So the Liberal government hired a few nannies to help out around Rideau Cottage and lend a hand with the kids.
Yes, I know, Trudeau made a big to-do during the campaign about exactly how much his family doesn’t need taxpayer dollars to cover child care.
Railing against the Conservatives’ Universal Child Care Benefit that funnelled about $3,000 his way, he told media that “we don’t need it. And Canada can’t afford it.”
And, now that he’s in office, taxpayers are most assuredly paying more than three grand a year for two nannies, at $11 to $20 an hour each, depending on whether they’re working a day or night shift.
But did anyone actually think that, of all the perks that go along with being prime minister, child care wouldn’t be included? Do taxpayers somehow feel morally OK with paying for his in-house chef, and not his nannies?
Being prime minister isn’t a blank cheque, but it is a privileged position, and I couldn’t care less that we’re supporting two child-care professionals along with the gardener.

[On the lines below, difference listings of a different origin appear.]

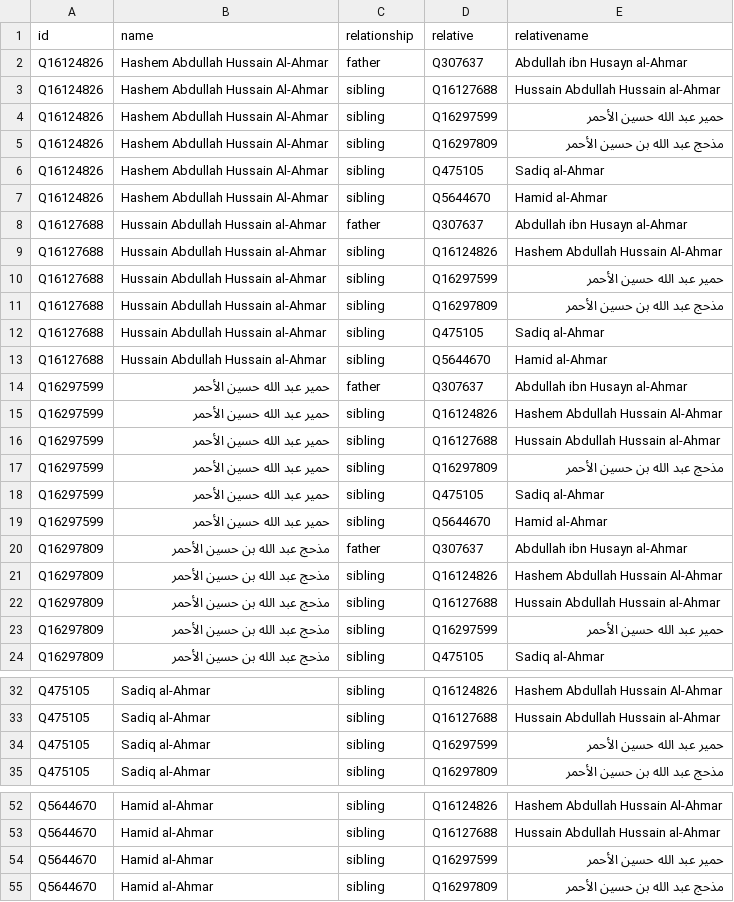
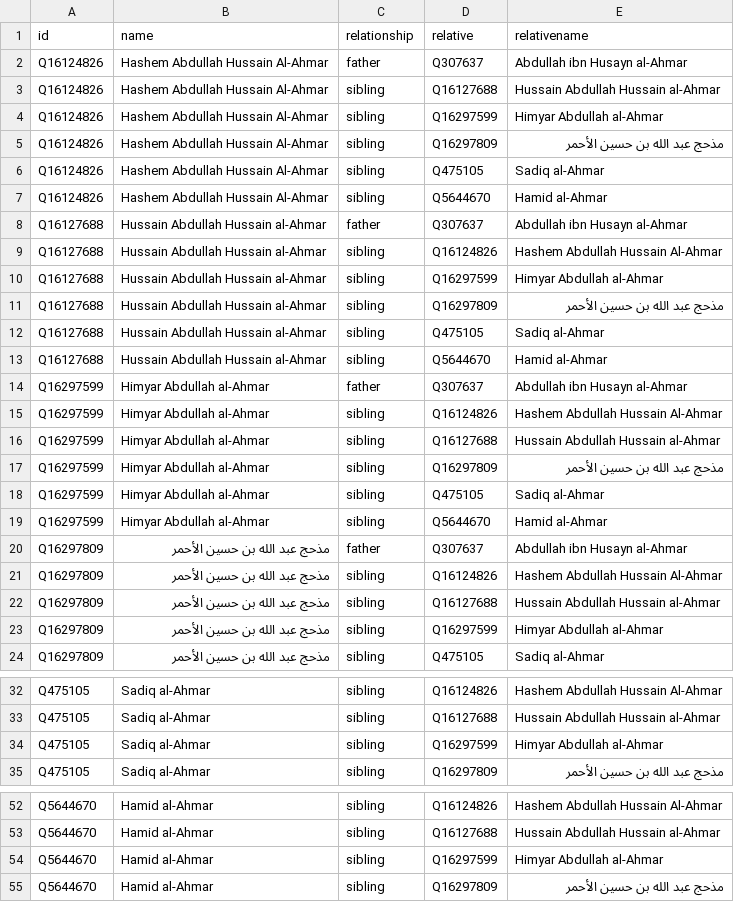
Before and after one commit to every-politician-scrapers/yemen, a CSV file: html/family.csv, drawn as a sheet; only a part is shown, gaps mark what is left out.

```diff
--- a/html/family.csv
+++ b/html/family.csv
@@ -3,3 +3,3 @@ Q16124826,Hashem Abdullah Hussain Al-Ahmar,father,Q307637,Abdullah ibn Husayn al
 Q16124826,Hashem Abdullah Hussain Al-Ahmar,sibling,Q16127688,Hussain Abdullah Hussain al-Ahmar
-Q16124826,Hashem Abdullah Hussain Al-Ahmar,sibling,Q16297599,حمير عبد الله حسين الأحمر
+Q16124826,Hashem Abdullah Hussain Al-Ahmar,sibling,Q16297599,Himyar Abdullah al-Ahmar
 Q16124826,Hashem Abdullah Hussain Al-Ahmar,sibling,Q16297809,مذحج عبد الله بن حسين الأحمر
@@ -9,3 +9,3 @@ Q16127688,Hussain Abdullah Hussain al-Ahmar,father,Q307637,Abdullah ibn Husayn a
 Q16127688,Hussain Abdullah Hussain al-Ahmar,sibling,Q16124826,Hashem Abdullah Hussain Al-Ahmar
-Q16127688,Hussain Abdullah Hussain al-Ahmar,sibling,Q16297599,حمير عبد الله حسين الأحمر
+Q16127688,Hussain Abdullah Hussain al-Ahmar,sibling,Q16297599,Himyar Abdullah al-Ahmar
 Q16127688,Hussain Abdullah Hussain al-Ahmar,sibling,Q16297809,مذحج عبد الله بن حسين الأحمر
@@ -13,8 +13,8 @@ Q16127688,Hussain Abdullah Hussain al-Ahmar,sibling,Q475105,Sadiq al-Ahmar
 Q16127688,Hussain Abdullah Hussain al-Ahmar,sibling,Q5644670,Hamid al-Ahmar
-Q16297599,حمير عبد الله حسين الأحمر,father,Q307637,Abdullah ibn Husayn al-Ahmar
-Q16297599,حمير عبد الله حسين الأحمر,sibling,Q16124826,Hashem Abdullah Hussain Al-Ahmar
-Q16297599,حمير عبد الله حسين الأحمر,sibling,Q16127688,Hussain Abdullah Hussain al-Ahmar
-Q16297599,حمير عبد الله حسين الأحمر,sibling,Q16297809,مذحج عبد الله بن حسين الأحمر
-Q16297599,حمير عبد الله حسين الأحمر,sibling,Q475105,Sadiq al-Ahmar
-Q16297599,حمير عبد الله حسين الأحمر,sibling,Q5644670,Hamid al-Ahmar
+Q16297599,Himyar Abdullah al-Ahmar,father,Q307637,Abdullah ibn Husayn al-Ahmar
+Q16297599,Himyar Abdullah al-Ahmar,sibling,Q16124826,Hashem Abdullah Hussain Al-Ahmar
+Q16297599,Himyar Abdullah al-Ahmar,sibling,Q16127688,Hussain Abdullah Hussain al-Ahmar
+Q16297599,Himyar Abdullah al-Ahmar,sibling,Q16297809,مذحج عبد الله بن حسين الأحمر
+Q16297599,Himyar Abdullah al-Ahmar,sibling,Q475105,Sadiq al-Ahmar
+Q16297599,Himyar Abdullah al-Ahmar,sibling,Q5644670,Hamid al-Ahmar
 Q16297809,مذحج عبد الله بن حسين الأحمر,father,Q307637,Abdullah ibn Husayn al-Ahmar
@@ -22,3 +22,3 @@ Q16297809,مذحج عبد الله بن حسين الأحمر,sibling,Q16124826,
 Q16297809,مذحج عبد الله بن حسين الأحمر,sibling,Q16127688,Hussain Abdullah Hussain al-Ahmar
-Q16297809,مذحج عبد الله بن حسين الأحمر,sibling,Q16297599,حمير عبد الله حسين الأحمر
+Q16297809,مذحج عبد الله بن حسين الأحمر,sibling,Q16297599,Himyar Abdullah al-Ahmar
 Q16297809,مذحج عبد الله بن حسين الأحمر,sibling,Q475105,Sadiq al-Ahmar
@@ -33,3 +33,3 @@ Q475105,Sadiq al-Ahmar,sibling,Q16124826,Hashem Abdullah Hussain Al-Ahmar
 Q475105,Sadiq al-Ahmar,sibling,Q16127688,Hussain Abdullah Hussain al-Ahmar
-Q475105,Sadiq al-Ahmar,sibling,Q16297599,حمير عبد الله حسين الأحمر
+Q475105,Sadiq al-Ahmar,sibling,Q16297599,Himyar Abdullah al-Ahmar
 Q475105,Sadiq al-Ahmar,sibling,Q16297809,مذحج عبد الله بن حسين الأحمر
@@ -53,3 +53,3 @@ Q5644670,Hamid al-Ahmar,sibling,Q16124826,Hashem Abdullah Hussain Al-Ahmar
 Q5644670,Hamid al-Ahmar,sibling,Q16127688,Hussain Abdullah Hussain al-Ahmar
-Q5644670,Hamid al-Ahmar,sibling,Q16297599,حمير عبد الله حسين الأحمر
+Q5644670,Hamid al-Ahmar,sibling,Q16297599,Himyar Abdullah al-Ahmar
 Q5644670,Hamid al-Ahmar,sibling,Q16297809,مذحج عبد الله بن حسين الأحمر
```
Also changed, not shown: html/bio.csv, html/legislators.csv.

Far more important — and the point of all of Trudeau’s anti-child-care-benefit rhetoric — is the need to address the growing inequality between people in this country. According to the Broadbent Institute, the richest 20 per cent of Canadians own almost 70 per cent of the country’s wealth. Last year, TD Bank called rising inequality a “threat to economic growth” — and it’s most certainly a threat to the ability of many Canadians to afford quality child care.

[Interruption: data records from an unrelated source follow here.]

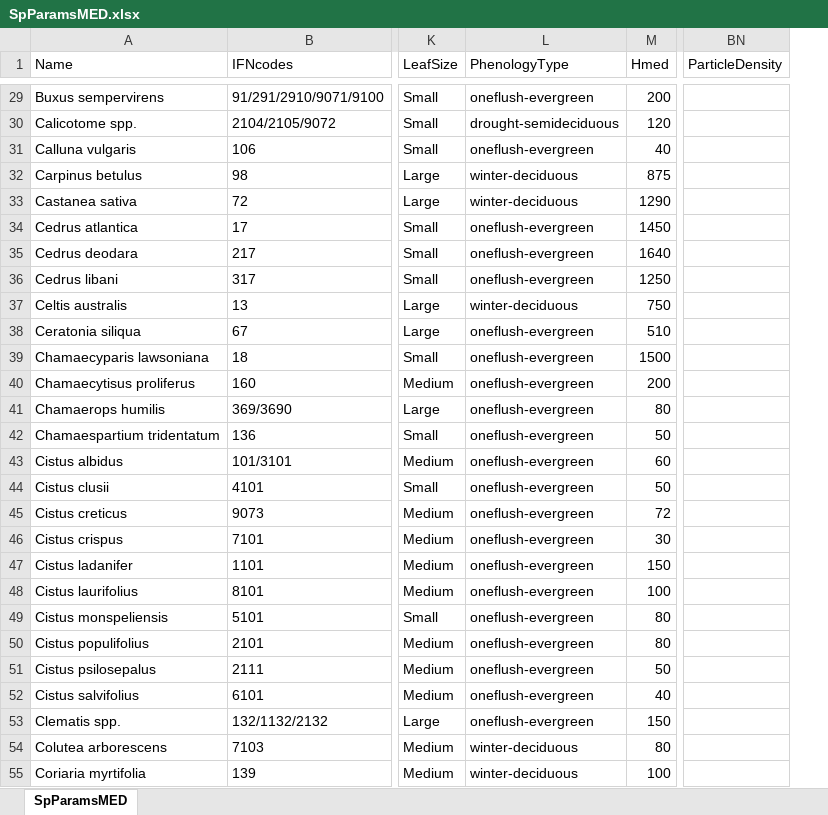
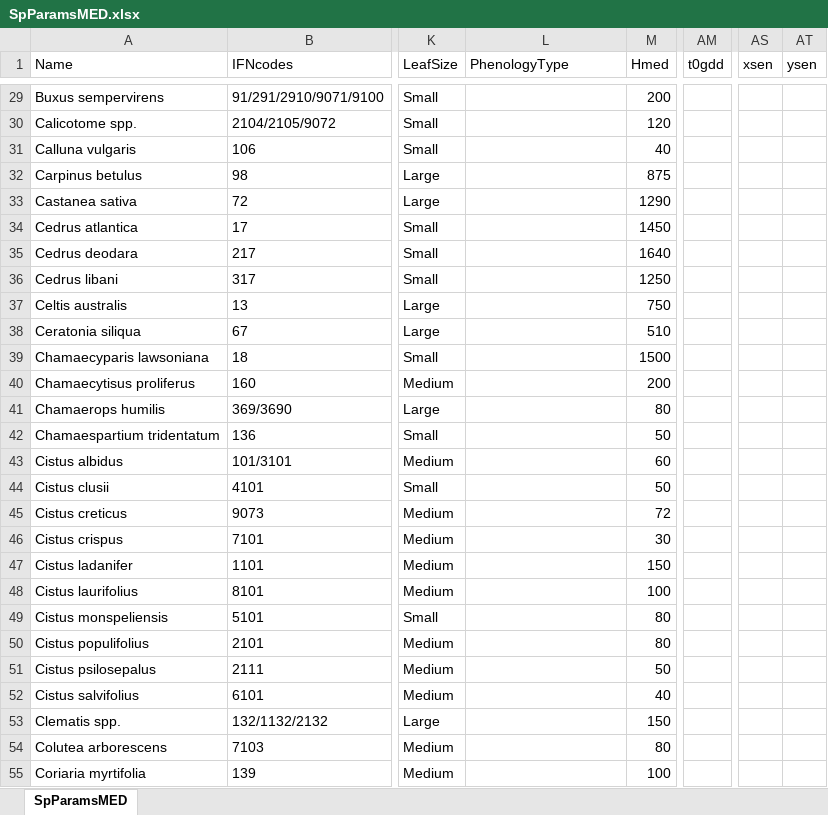
Before and after one commit to emf-creaf/medfate, an Excel workbook: data-raw/SpParamsMED.xlsx, sheet SpParamsMED, drawn as a sheet; only a part is shown, gaps mark what is left out; values as stored, in another font and other column widths than the file's, no borders; table styles not drawn; removed rows and columns are numbered as before the commit, all else as after; the diff covers the shown part only; the diff names each change by its address in the sheet, - before the commit and + after, or states it on an @@ line.

Commit message:
update phenology

```diff
--- a/data-raw/SpParamsMED.xlsx (sheet SpParamsMED)
+++ b/data-raw/SpParamsMED.xlsx (sheet SpParamsMED)
+column AM (t0gdd), empty
+column AS (xsen), empty
+column AT (ysen), empty
-column BN (ParticleDensity), empty
-L29 (PhenologyType): oneflush-evergreen
+L29 (PhenologyType): (empty)
-L30 (PhenologyType): drought-semideciduous
+L30 (PhenologyType): (empty)
-L31 (PhenologyType): oneflush-evergreen
+L31 (PhenologyType): (empty)
-L32:L33 (PhenologyType): winter-deciduous
+L32:L33 (PhenologyType): (empty)
-L34:L36 (PhenologyType): oneflush-evergreen
+L34:L36 (PhenologyType): (empty)
-L37 (PhenologyType): winter-deciduous
+L37 (PhenologyType): (empty)
-L38:L53 (PhenologyType): oneflush-evergreen
+L38:L53 (PhenologyType): (empty)
-L54:L55 (PhenologyType): winter-deciduous
+L54:L55 (PhenologyType): (empty)
```
Also changed, not shown: 271 edited cells elsewhere in this sheet, data-raw/SpParamsDefinition.xlsx, 13 other files.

And if you want to talk about nannies, let’s talk about how much they’re paid (hint: it’s less than the chef). My sister worked for years as a nanny. Often spending more time with children than their own parents could, she moulded the kids she worked with, giving them basic tools to handle their emotions, teaching them self-respect and responsibility, never mind joy and self-expression. It was not particularly lucrative, though the families she worked with did pay her in gratitude. And it showed me that we value coding skills, say, over raising kids.
Nannygate could better earn its hand-me-down name if it alluded to some of these more pressing scandals in Canadian child care. What the Globe and Mail calls Trudeau’s “apparent contradiction” is an incredibly underwhelming controversy, at best.